It’s hard to imagine that at the start of the XXth century (1902) , when certain engineers suggested to build an underground transport system, the local government declined it in favor of trams. Indeed trams in those days were very popular and contributed quite substantially into the city’s budget. Of course, if it wasn’t for the WWI and subsequent revolution, Tsarist Russia would definitely have embraced metro like other countries at that time did, as building plans for the tube were already in place… But it’s in the Soviet era when Moscow saw its first underground train system. By the end of 1920’s Moscow was coming to a transport collapse with existing tram networks.

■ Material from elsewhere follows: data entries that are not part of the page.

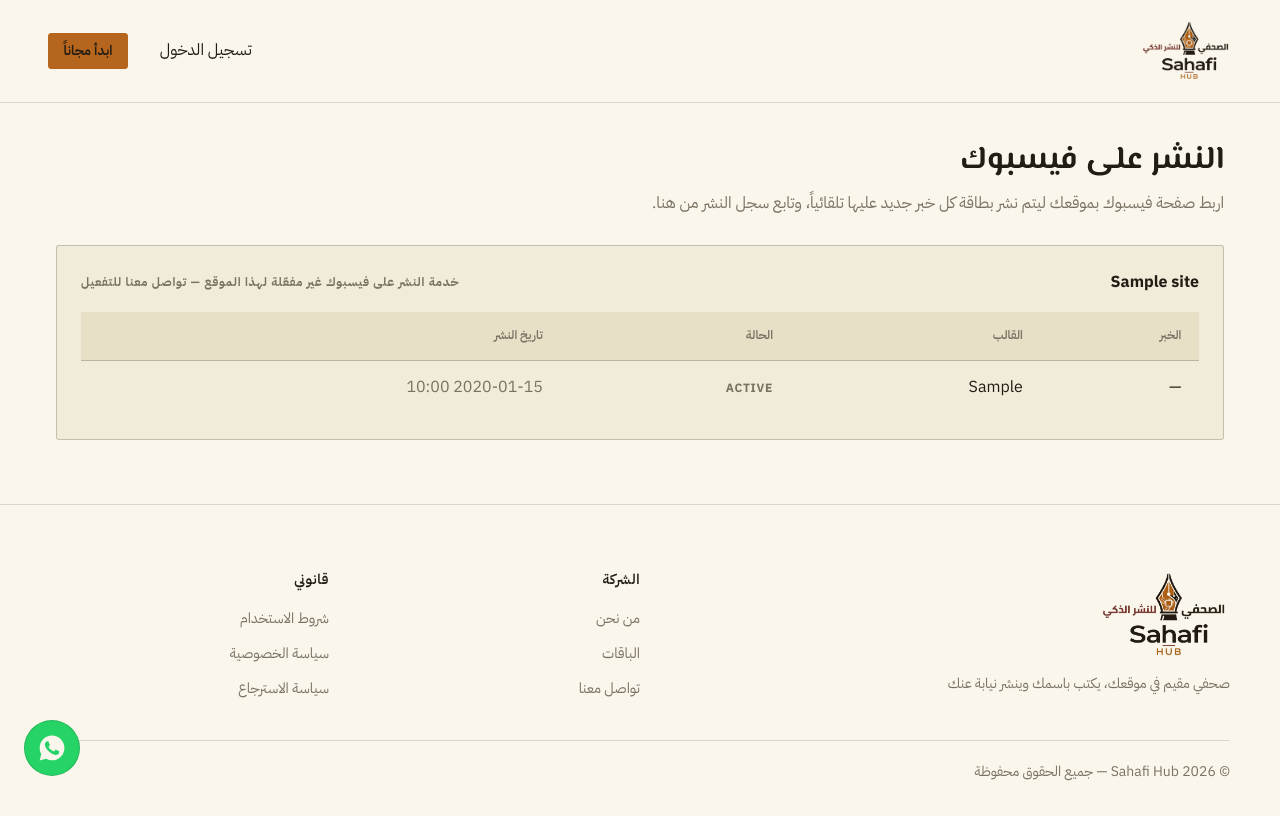
After one commit to aahmed19982000/enshrly, a Django app: template accounts/templates/accounts/facebook_dashboard.html in a window 1280 px wide. The commit adds this page. Run offline with Django 5.2, Linux system fonts and the light colour scheme; the template is opened without the code that fills it: most values are stand-ins (such as "Sample title", 1, 10 or a date in 2020).

Commit message:
Let customers self-serve connect Facebook and view their post history, fix broken connect link
WordPressSiteUpdateView.get_context_data was calling reverse('facebook_connect_start', ...)
without the news_ai namespace, which only started raising NoReverseMatch once
FACEBOOK_APP_ID was actually configured in production (the block is skipped
entirely when it's unset).

Also adds an /auth/facebook/ customer dashboard page: per-site connect button
(reusing the existing staff OAuth flow after verifying site ownership via the
customer's own WPConnectionToken) and a SocialSharePost history table, so
customers no longer depend on staff generating and sending them a connect link.

```diff
--- /dev/null
+++ b/accounts/templates/accounts/facebook_dashboard.html
@@ -0,0 +1,91 @@
+{% extends 'landing/base.html' %}
+{% load static %}
+
+{% block extra_css %}
+<style>
+    .fb-header { margin-bottom: 1.75rem; }
+    .fb-header p { color: var(--muted); margin: 0.3rem 0 0; }
+
+    .fb-site-cards { display: flex; flex-direction: column; gap: 1.25rem; }
+    .fb-site-card { background: var(--surface); border: 1px solid var(--rule-strong); border-radius: var(--radius-md); padding: 1.5rem; display: flex; flex-direction: column; gap: 1rem; }
+    .fb-site-head { display: flex; justify-content: space-between; align-items: center; flex-wrap: wrap; gap: 0.75rem; }
+    .fb-site-head .name { font-weight: 700; color: var(--text); }
+
+    .status-text.status-connected { color: var(--moss); }
+    .status-text.status-disconnected { color: var(--muted); }
+    .status-text.status-posted { color: var(--moss); }
+    .status-text.status-failed { color: var(--rust); }
+    .status-text.status-generated { color: var(--muted); }
+
+    .empty-state { padding: 3rem 1.5rem; text-align: center; display: flex; flex-direction: column; gap: 0.5rem; color: var(--muted); }
+</style>
+{% endblock %}
+
+{% block content %}
+<div class="container" style="padding: 2rem 1rem;">
+    <div class="fb-header">
+        <h1>النشر على فيسبوك</h1>
+        <p>اربط صفحة فيسبوك بموقعك ليتم نشر بطاقة كل خبر جديد عليها تلقائياً، وتابع سجل النشر من هنا.</p>
+    </div>
+
+    {% if sites_data %}
+    <div class="fb-site-cards">
+        {% for data in sites_data %}
+            <div class="fb-site-card">
+                <div class="fb-site-head">
+                    <span class="name">{{ data.site.name }}</span>
+
+                    {% if not data.addon_active %}
+                        <span class="status-text status-disconnected">خدمة النشر على فيسبوك غير مفعّلة لهذا الموقع — تواصل معنا للتفعيل</span>
+                    {% elif data.is_connected %}
+                        <span class="status-text status-connected">متصل بصفحة فيسبوك</span>
+                    {% else %}
+                        <a href="{% url 'accounts:facebook_connect_redirect' data.site.pk %}" class="btn btn-primary btn-sm">ربط صفحتي على فيسبوك</a>
+                    {% endif %}
+                </div>
+
+                <div style="overflow-x: auto;">
+                    <table class="table-flat" style="min-width: 560px;">
+                        <thead>
+                            <tr>
+                                <th>الخبر</th>
+                                <th>القالب</th>
+                                <th>الحالة</th>
+                                <th>تاريخ النشر</th>
+                            </tr>
+                        </thead>
+                        <tbody>
+                            {% for post in data.posts %}
+                                <tr>
+                                    <td>{{ post.article_title|default:"—" }}</td>
+                                    <td>{{ post.get_template_used_display }}</td>
+                                    <td>
+                                        {% if post.status == 'posted' %}
+                                            <span class="status-text status-posted">{{ post.get_status_display }}</span>
+                                        {% elif post.status == 'failed' %}
+                                            <span class="status-text status-failed" title="{{ post.error_message }}">{{ post.get_status_display }}</span>
+                                        {% else %}
+                                            <span class="status-text status-generated">{{ post.get_status_display }}</span>
+                                        {% endif %}
+                                    </td>
+                                    <td style="color: var(--muted);">
+                                        {% if post.posted_at %}{{ post.posted_at|date:"Y-m-d H:i" }}{% else %}{{ post.created_at|date:"Y-m-d H:i" }}{% endif %}
+                                    </td>
+                                </tr>
+                            {% empty %}
+                                <tr><td colspan="4" style="color: var(--muted);">لا يوجد سجل نشر بعد لهذا الموقع.</td></tr>
+                            {% endfor %}
+                        </tbody>
+                    </table>
+                </div>
+            </div>
+        {% endfor %}
+    </div>
+    {% else %}
+        <div class="empty-state">
+            <span>لا يوجد لديك أي مواقع مربوطة بعد.</span>
+            <a href="{% url 'accounts:dashboard' %}">الرجوع للوحة التحكم</a>
+        </div>
+    {% endif %}
+</div>
+{% endblock %}
--- a/accounts/urls.py
+++ b/accounts/urls.py
@@ -12,5 +12,7 @@ urlpatterns = [
     path('forgot-password/', views.forgot_password_view, name='forgot_password'),
     path('reset-password/', views.reset_password_view, name='reset_password'),
     path('dashboard/', views.dashboard_view, name='dashboard'),
+    path('facebook/', views.facebook_dashboard_view, name='facebook_dashboard'),
+    path('facebook/<int:wp_site_id>/connect/', views.facebook_connect_redirect_view, name='facebook_connect_redirect'),
     path('logout/', LogoutView.as_view(next_page='/'), name='logout'),
 ]
--- a/landing/templates/landing/base.html
+++ b/landing/templates/landing/base.html
@@ -25,6 +25,7 @@
             <a href="{% url 'payments:packages' %}">الباقات</a>
             {% if user.customer_profile %}
                 <a href="{% url 'accounts:dashboard' %}">لوحة التحكم</a>
+                <a href="{% url 'accounts:facebook_dashboard' %}">فيسبوك</a>
             {% endif %}
             <form action="{% url 'accounts:logout' %}" method="post" style="display:inline;">
                 {% csrf_token %}
--- a/syndicator/views.py
+++ b/syndicator/views.py
@@ -395,7 +395,7 @@ class WordPressSiteUpdateView(StaffRequiredMixin, UpdateView):
             if getattr(settings, 'FACEBOOK_APP_ID', None):
                 token = make_facebook_connect_token(self.object.pk)
                 context['facebook_connect_link'] = self.request.build_absolute_uri(
-                    reverse('facebook_connect_start', kwargs={'token': token})
+                    reverse('news_ai:facebook_connect_start', kwargs={'token': token})
                 )
         except ImportError:
             pass
```
Also changed, not shown: accounts/views.py (+48 -0 lines).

First line of Moscow Metro was opened in May 1935 and stretched from the station ‘Sokolniki’ to ‘Park Kultury’ branching out to ‘Smolenskaya’. It was designed and constructed within 4 years! Later on, more lines and stations appeared connecting the city, and making metro the most popular transport in Moscow.

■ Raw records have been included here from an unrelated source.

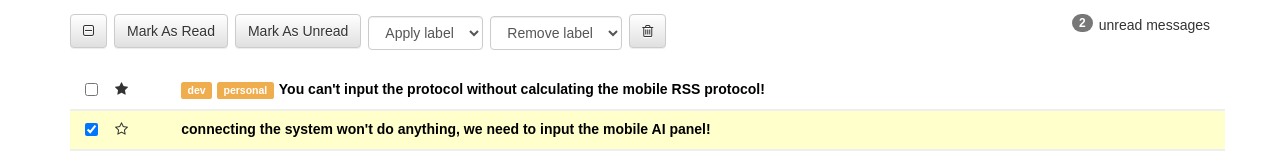
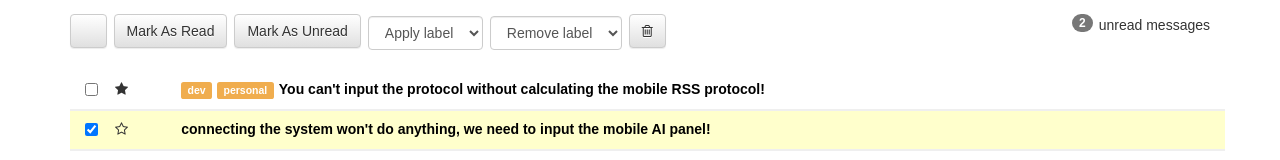
Before and after one commit to TalusRocks/react-inbox, a React (Create React App) app: page / in a window 1280 px wide. Shown: the top 160 px of the page. Built offline with nearby package versions, Linux system fonts and the light colour scheme.

Commit message:
can select and deselect all, but need to add toggle button style

```diff
--- a/src/components/Inbox.js
+++ b/src/components/Inbox.js
@@ -33,10 +33,34 @@ class Inbox extends Component {
     this.setState( { messages: selectedMessages })
   }
 
+  isSelected = (msg) => {
+    return msg.selected ? true : false
+  }
+
+  bulkSelect = () => {
+
+    //if every selected, deselect all
+     if(this.state.messages.every(this.isSelected)){
+      let bulkSelectedMessages =  this.state.messages.map(el => {
+          el.selected = false
+          return el
+        })
+      this.setState({ messages: bulkSelectedMessages})
+    } else {
+      //if some or none are selected, select all
+      let bulkDeselectedMessages = this.state.messages.map(el => {
+        el.selected = true
+        return el
+      })
+      this.setState({ messages: bulkDeselectedMessages})
+    }
+
+  }
+
   render(){
     return (
       <div className="container">
-        <Toolbar />
+        <Toolbar messages={ this.state.messages } bulkSelect={ this.bulkSelect }/>
         <MessageList messages={ this.state.messages } toggleStar={ this.toggleStar } toggleSelected={ this.toggleSelected }/>
       </div>
     )
--- a/src/components/MessageList.js
+++ b/src/components/MessageList.js
@@ -11,7 +11,7 @@ const MessageList = ({ messages, toggleStar, toggleSelected }) => {
           labels={ el.labels }
           message={ el }
           toggleStar={ toggleStar }
-          toggleSelected={ toggleSelected}
+          toggleSelected={ toggleSelected }
         />)}
       </div>
     )
--- a/src/components/Toolbar.js
+++ b/src/components/Toolbar.js
@@ -3,6 +3,19 @@ import React, { Component } from 'react';
 class Toolbar extends Component {
   constructor(props){
     super(props)
+  }
+
+  bulkSelectListen = () => {
+    console.log(this.props.bulkSelect);
+    this.props.bulkSelect()
+  }
+
+  bulkSelectStyle = () => {
+    //every
+    //console.log(this.props.every(this.bulkSelect));
+
+    //'fa-minus-square-o' : 'fa-square-o'
+    //{`fa ${ this.bulkSelectStyle() }`}
   }
 
   render(){
@@ -15,7 +28,7 @@ class Toolbar extends Component {
           </p>
 
           <button className="btn btn-default">
-            <i className="fa fa-minus-square-o"></i>
+            <i onClick={ this.bulkSelectListen } className="fa-square-o"></i>
           </button>
 
           <button className="btn btn-default">
```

Here are a few interesting facts about Moscow Metro.
1) If you are traveling towards the centre of the city or in a clockwise direction on a circle line (Koltsevaya), stations are announced by a male voice. On a way back from the centre and in an anti clockwise direction on Koltsevaya line you will be accompanied by a voice of a female announcer. This was done to help visually impaired passengers to navigate around the metro.
2) Outer design of more then 20 Moscow’s metro stations contain various fossils (mollusk shells, corals) that originated millions of years ago. Marble and other materials that are used in the design of a lot of stations come from all around the country: Altay, Ural, Kareliya, Baikal, and the rest of the Soviet Union: Ukraine, Armenia, Georgia and others.

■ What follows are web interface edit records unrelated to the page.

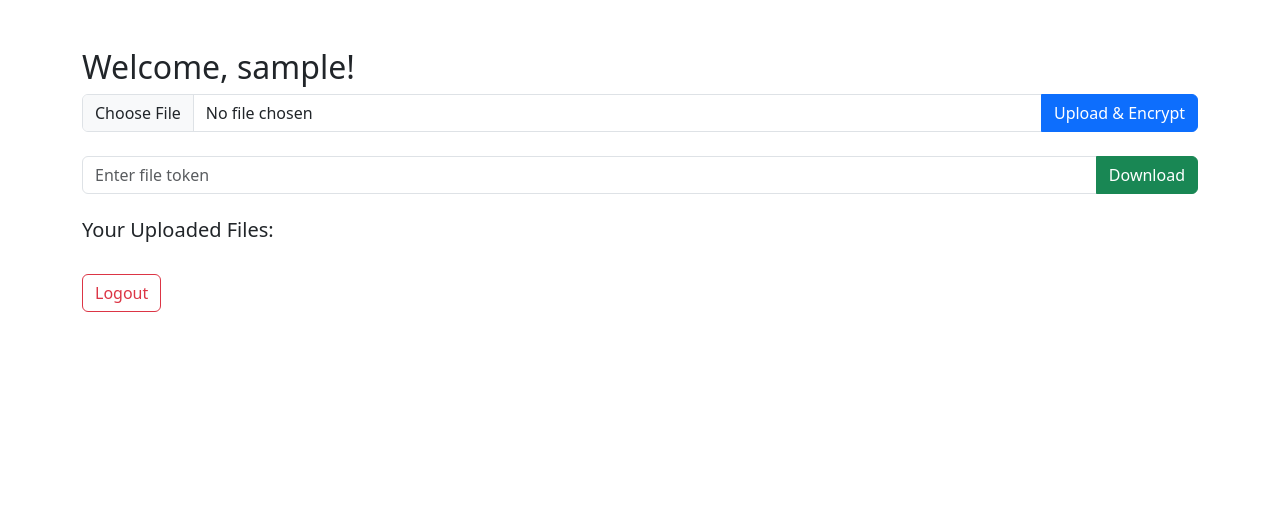
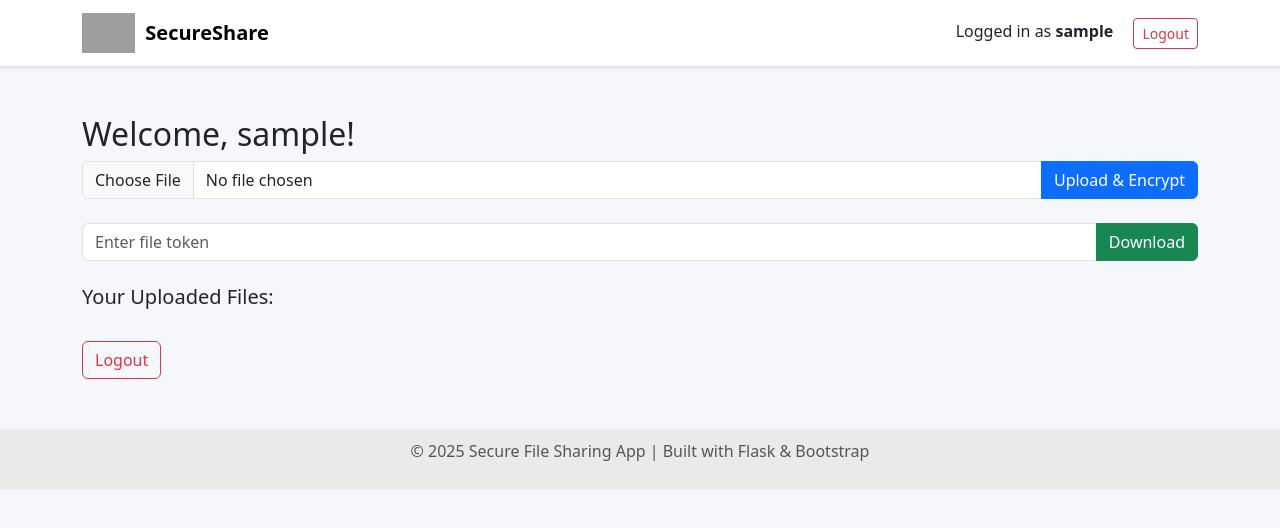
Before and after one commit to AJ3637/secure-file-sharing-app, a Flask app: page / in a window 1280 px wide. Shown: the top 528 px of the page. Run offline with Flask 3, Linux system fonts and the light colour scheme; the visitor is signed in with stand-in values (Sample User, id 1); data that the repository does not hold is empty; grey boxes are pictures that could not be loaded.

Commit message:
Update layout.html

```diff
--- a/templates/layout.html
+++ b/templates/layout.html
@@ -1,4 +1,4 @@
-<!-- ======================= layout.html ======================= -->
+<!-- ======================= layout.html (Updated) ======================= -->
 <!DOCTYPE html>
 <html lang="en">
 <head>
@@ -6,8 +6,32 @@
   <meta name="viewport" content="width=device-width, initial-scale=1">
   <title>Secure File Sharing</title>
   <link href="https://cdn.jsdelivr.net/npm/bootstrap@5.3.0/dist/css/bootstrap.min.css" rel="stylesheet">
+  <style>
+    body { background: #f5f7fa; }
+    .navbar-brand img { height: 40px; margin-right: 10px; }
+    footer { background: #eaeaea; padding: 10px; text-align: center; margin-top: 50px; }
+  </style>
 </head>
 <body>
+  <nav class="navbar navbar-expand-lg navbar-light bg-white border-bottom shadow-sm">
+    <div class="container">
+      <a class="navbar-brand d-flex align-items-center" href="/">
+        <img src="https://img.icons8.com/fluency/48/000000/lock.png" alt="Logo">
+        <strong>SecureShare</strong>
+      </a>
+      {% if session.user %}
+        <div class="ms-auto">
+          <span class="me-3">Logged in as <strong>{{ session.user }}</strong></span>
+          <a href="/logout" class="btn btn-outline-danger btn-sm">Logout</a>
+        </div>
+      {% endif %}
+    </div>
+  </nav>
+
   {% block content %}{% endblock %}
+
+  <footer>
+    <p class="text-muted">© 2025 Secure File Sharing App | Built with Flask & Bootstrap</p>
+  </footer>
 </body>
 </html>
```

Moscow Metro is a sort of a combination of a Paleontological and Geological museums. So take a closer look around next time you’re down in Moscow Underground.
3) Around 26 metro stations were renamed after the collapse of the Soviet Union as well as names of streets, squares and avenues around the city. Main reason for that was, of course, letting go of the Communist past. For instance, ‘Tverskaya’ used to be called ‘Gorkovskaya’, ‘Vorobyovy Gory’ were ‘Leninskie Gory’, and ‘Okhotny ryad’ where the Red Square is situated was called ‘Prospekt Marksa’ . You can see previous station names in old movies.
4) Supposedly there is a secret Underground system which is informally called Metro-2. It was started in the days of Joseph Stalin who wanted to have an opportunity to escape the city in case of any attack on the government or any other disturbances in Kremlin. “The length of Metro-2 is rumored to exceed that of the public Metro. It is said to have four lines, and to lie 50 to 200m deep. It is said to connect the Kremlin with the Federal Security Service (FSB) headquarters, the government airport at Vnukovo-2, and an underground town at Ramenki, in addition to other locations of national importance.”. Designed as an escape system Metro-2 offers only a way out of the city centre thus it’s one-way.
There are a lot of rumors and myths circulating about Moscow’s secret metro which made the public rather doubtful about its existence in general. But I believe it does exist as it’s hard to imagine that paranoid Stalin wouldn’t order something like that built… Also, my husband Peter saw a secret train line on blueprints of GUM department store located right on the Red Square while doing part-time photocopy work for a design agency in Manchester contracted to do GUM refurbishments.
Moscow’s Metro (in my opinion) is truly one of the most convenient, easy-to-navigate and beautiful metros in the world! It is fascinating from a historical point of view, and is one of the most used underground systems in the world. If you are visiting Moscow, make sure you don’t miss out on the opportunity to see some of its most beautiful stations! But do make sure that you don’t commute during rush hours (7-10am, 5-7pm), otherwise the only thing you ‘ll enjoy is the site of a huge (often not very cheerful) crowd.
Wikipedia (in English)
Article about minerals and fossils in Moscow tube (in Russian)